We are not even talking about authorised versus unauthorised immigrants: most, if not all, the people in Greenhouse’s stories are legal US immigrants. The man facing deportation because he listened to his lawyer’s horrible advice has lived in the US for 40 years, and served in the Vietnam War. Fortunately for him, the Kentucky Court of Appeals recently ordered a retrial of his case because the original conviction that was on the verge of getting him deported was unsound. And fortunately for many others cited by Greenhouse, media attention led to happy endings (though at least one of the incorrectly-deported mental patients was never found again by his family, and seems to be presumed dead). But how many millions of sad stories must there be, not just in the US, but around the world, all because our immigration laws are built on fundamentally immoral presumptions?

Greenhouse rightly questions the moral presumption that immigration laws are primarily about finding ways to keep people out, as opposed to finding ways to let them in. She closes by obliquely hinting:

[The Congress that takes a hard line with people who smoke a single joint and take  a single unprescribed pill] would be the same Congress that spent months tied up in knots over how conclusively to prohibit insurance coverage for abortion under the new health care legislation, ostensibly out of concern for the unborn. Maybe someday, members of Congress will display the same concern for those who happened to have been born, but on the wrong side of the border. Maybe, just maybe, the Supreme Court will show the way.

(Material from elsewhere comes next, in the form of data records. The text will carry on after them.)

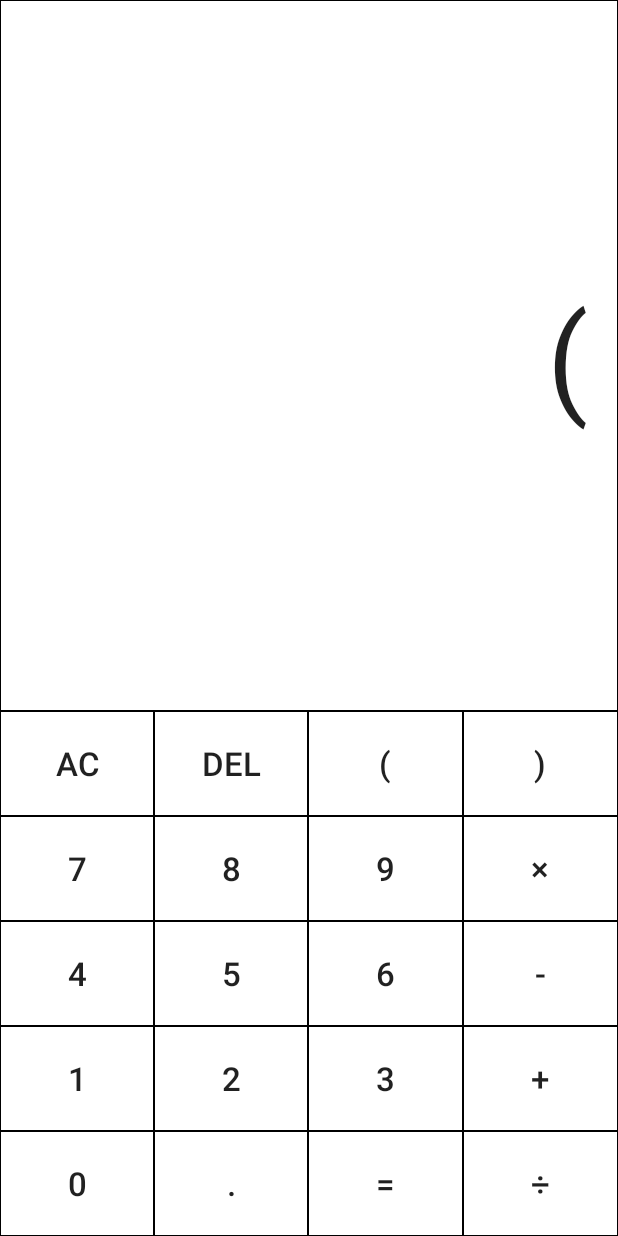
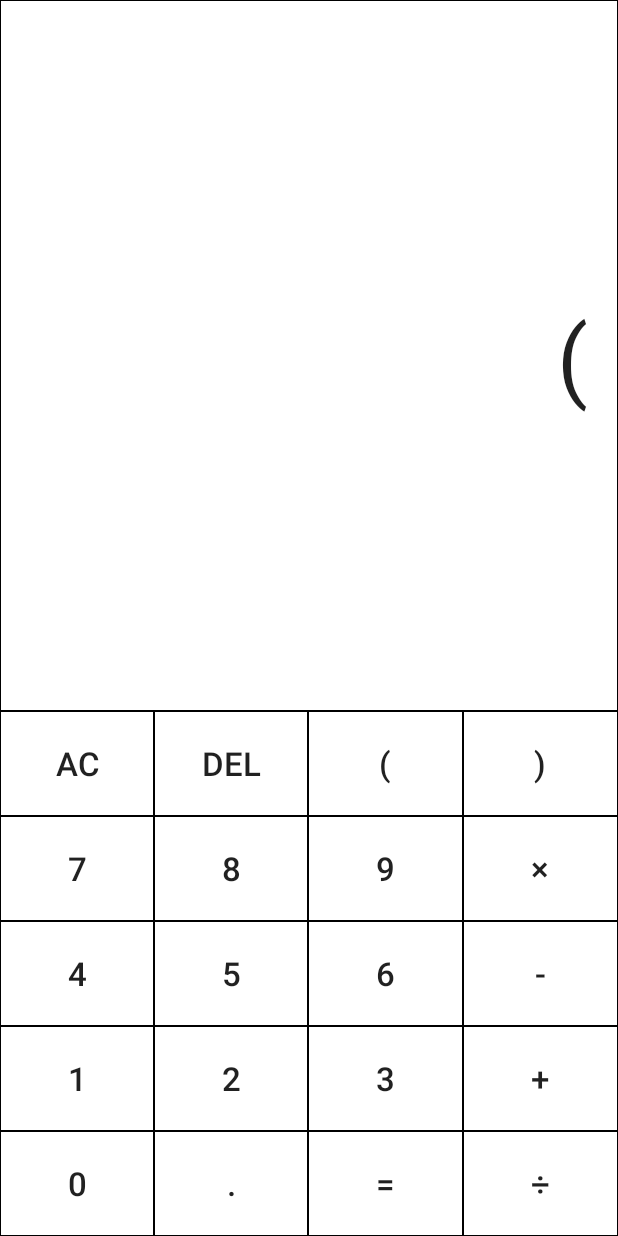
Before and after one commit to ElderDriverMan/Calculator, an Android app: the screen it shows after launch (MainActivity), after a tap on an icon or button, on a phone screen of 412 x 824 dp. Run offline under Robolectric (Android 15) with nearby library versions, the phone set to English and light mode, and no system bars.

Commit message:
界面布局和java主代码

```diff
--- a/app/src/main/res/layout/activity_main.xml
+++ b/app/src/main/res/layout/activity_main.xml
@@ -23,7 +23,7 @@
             android:padding="20dp"
             android:singleLine="true"
             android:textAlignment="textEnd"
-            android:textSize="80sp"
+            android:textSize="60sp"
             app:autoSizeMaxTextSize="75sp"
             app:autoSizeMinTextSize="20sp"
             app:autoSizeStepGranularity="5sp"
```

She should have been more explicit, and perhaps even a bit more daring in taking on more than just US law. Beyond the fundamental immorality of a regime focused on ways to keep good people out, we need to attack the fundamental immorality of a regime focused on ways to discriminate against good people purely because they were unlucky enough to be born the wrong way. Greenhouse’s stories may illustrate the need for better handling of mental illness or the reform of drug laws, but they all point in the same direction: the fundamental assumption behind most laws is that you can do to non-citizens unconscionable things that you would never dare do to citizens. We need to end this global apartheid: we need to demand legal systems in our countries that properly recognise the worth and dignity of every human being.